The Tejas project, in fact, may even get some competition in the light-weight fighter category. Defence minister Manohar Parrikar said "some other single-engine, lighter fighter" other than the home-grown Tejas could also be considered for a "Make in India" project to replace the obsolete MiG-21s.
Restricting the acquisition of expensive twin-engine French Rafale fighters to just 36 for now, instead of the original plan for 126 MMRCA (medium multi-role combat aircraft), Parrikar stressed he was trying to plug operational gaps in airpower by improving serviceability of "heavy-weight" Sukhoi-30MKIs as well as "pushing" the DRDO-HAL combine to deliver Tejas faster.
"Don't compare Rafale, a top-end fighter, to MiG-21s, which we will phase out in about six to 10 years. The replacement for MiG-21s will be Tejas or some other single-engine, lighter aircraft. Tejas ki maar bhi kaafi hai (Tejas packs a punch) and it's much better than a MiG-21, but has certain limitations," said Parrikar.
Though some interpreted this to mean impending doom for the Tejas project, a top official dismissed it by clarifying the government was "just keeping all options open" to make "numbers" with IAF down to just 34 fighter squadrons when 44 are needed. "There could be scope for a single-engine fighter, which would be much cheaper than Rafale, somewhere between the capabilities of Rafale and Tejas," he said.
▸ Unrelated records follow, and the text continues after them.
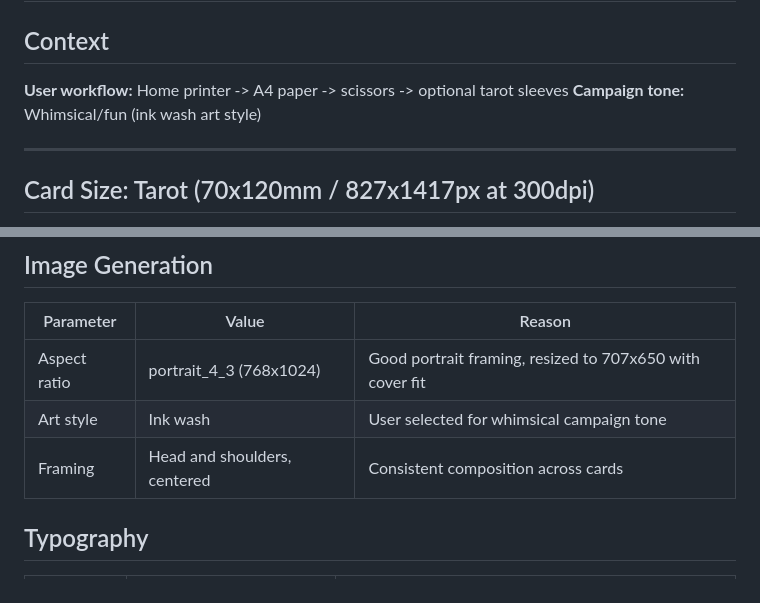
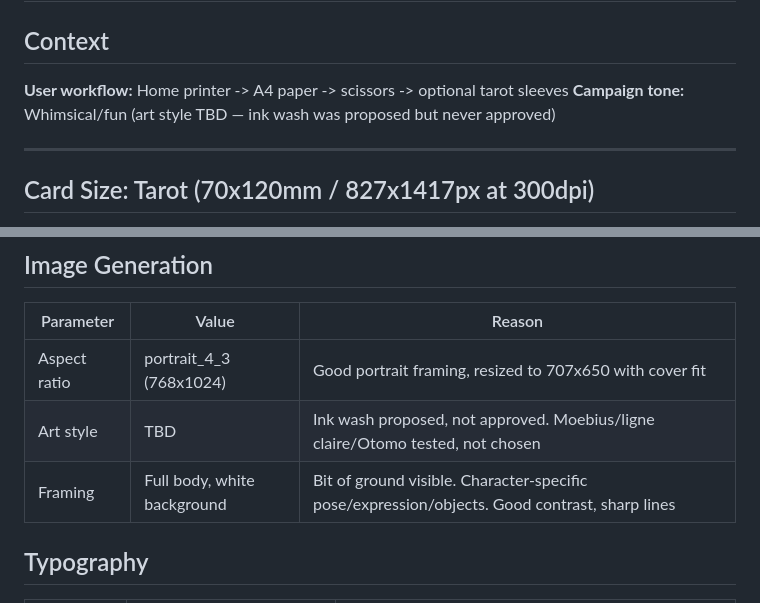
Before and after one commit to JoernStoehler/dnd-claude-code, a Markdown page: packages/card-generator/DESIGN-SPEC.md, 2 parts joined by grey strips. GitHub-like rendering.

Commit message:
Update fal-flux-prompting skill and card-generator design spec

```diff
--- a/packages/card-generator/DESIGN-SPEC.md
+++ b/packages/card-generator/DESIGN-SPEC.md
@@ -3,7 +3,7 @@
 ## Context
 
 **User workflow:** Home printer -> A4 paper -> scissors -> optional tarot sleeves
-**Campaign tone:** Whimsical/fun (ink wash art style)
+**Campaign tone:** Whimsical/fun (art style TBD — ink wash was proposed but never approved)
 
 ---
 
@@ -63,8 +63,8 @@ Text uses cream color (#f4e4c1) with dark stroke for readability on varied textu
 | Parameter | Value | Reason |
 |-----------|-------|--------|
 | Aspect ratio | portrait_4_3 (768x1024) | Good portrait framing, resized to 707x650 with cover fit |
-| Art style | Ink wash | User selected for whimsical campaign tone |
-| Framing | Head and shoulders, centered | Consistent composition across cards |
+| Art style | TBD | Ink wash proposed, not approved. Moebius/ligne claire/Otomo tested, not chosen |
+| Framing | Full body, white background | Bit of ground visible. Character-specific pose/expression/objects. Good contrast, sharp lines |
 
 ## Typography
 
```
Also changed, not shown: 1 other file.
Incidentally, the original plan was that six squadrons each of MMRCA and Tejas would replace the existing 10 Mig-21 and four MiG-27 squadrons. Parrikar, on his part, said, "In the next four to five years, we can add about six LCA squadrons if we push HAL, which I am doing."
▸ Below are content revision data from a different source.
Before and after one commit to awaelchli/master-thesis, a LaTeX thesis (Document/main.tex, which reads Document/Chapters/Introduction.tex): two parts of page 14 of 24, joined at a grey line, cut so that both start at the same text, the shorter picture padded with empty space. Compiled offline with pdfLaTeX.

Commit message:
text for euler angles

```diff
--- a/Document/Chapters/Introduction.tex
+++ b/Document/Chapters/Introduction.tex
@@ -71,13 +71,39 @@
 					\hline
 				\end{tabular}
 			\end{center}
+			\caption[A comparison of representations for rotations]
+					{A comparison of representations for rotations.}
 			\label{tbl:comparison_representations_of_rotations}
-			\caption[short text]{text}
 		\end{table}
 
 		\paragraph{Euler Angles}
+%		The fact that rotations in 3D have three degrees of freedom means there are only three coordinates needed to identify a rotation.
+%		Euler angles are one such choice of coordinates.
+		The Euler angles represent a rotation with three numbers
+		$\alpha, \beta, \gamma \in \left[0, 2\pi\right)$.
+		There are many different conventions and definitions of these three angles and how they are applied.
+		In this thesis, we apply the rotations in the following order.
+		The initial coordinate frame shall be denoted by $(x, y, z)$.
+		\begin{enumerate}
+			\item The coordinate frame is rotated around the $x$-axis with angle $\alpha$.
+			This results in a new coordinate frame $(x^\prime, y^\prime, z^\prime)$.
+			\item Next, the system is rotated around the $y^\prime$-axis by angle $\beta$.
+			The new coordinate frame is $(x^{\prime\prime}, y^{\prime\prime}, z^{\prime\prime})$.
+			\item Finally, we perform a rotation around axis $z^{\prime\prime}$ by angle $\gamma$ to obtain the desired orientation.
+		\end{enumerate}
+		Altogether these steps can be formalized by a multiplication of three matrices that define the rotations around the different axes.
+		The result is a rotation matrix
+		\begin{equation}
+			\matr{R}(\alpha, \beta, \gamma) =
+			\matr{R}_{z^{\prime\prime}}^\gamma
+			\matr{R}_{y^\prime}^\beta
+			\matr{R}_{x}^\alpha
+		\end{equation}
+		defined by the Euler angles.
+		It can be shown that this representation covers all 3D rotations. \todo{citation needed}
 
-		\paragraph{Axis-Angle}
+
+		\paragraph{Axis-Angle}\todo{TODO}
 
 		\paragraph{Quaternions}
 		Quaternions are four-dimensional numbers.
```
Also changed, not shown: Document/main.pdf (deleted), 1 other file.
DRDO-HAL will certainly need to be pushed on the Tejas project since it's critical for self-reliance in defence production. The first Tejas was handed over to IAF on January 17 but it was in "initial operational configuration", which signifies its airworthy but not combat-ready. The pilot training and maintenance manuals are also still not ready, delaying its actual induction into IAF.
The fighter's final operational clearance (FOC), with integration of all weapons like guns, laser-guided bombs and BVR (beyond visual range) missiles as well mid-air refuelling capability, is likely to be delayed beyond the re-revised deadline of December 2015.
The Tejas Mark-II version which the IAF actually wants — with more powerful engines, airframe changes, weight and drag reduction — will begin to come in only by 2021 or so. So, Parrikar will need to do a lot of pushing if he wants swifter deliveries of the multi-role fighters.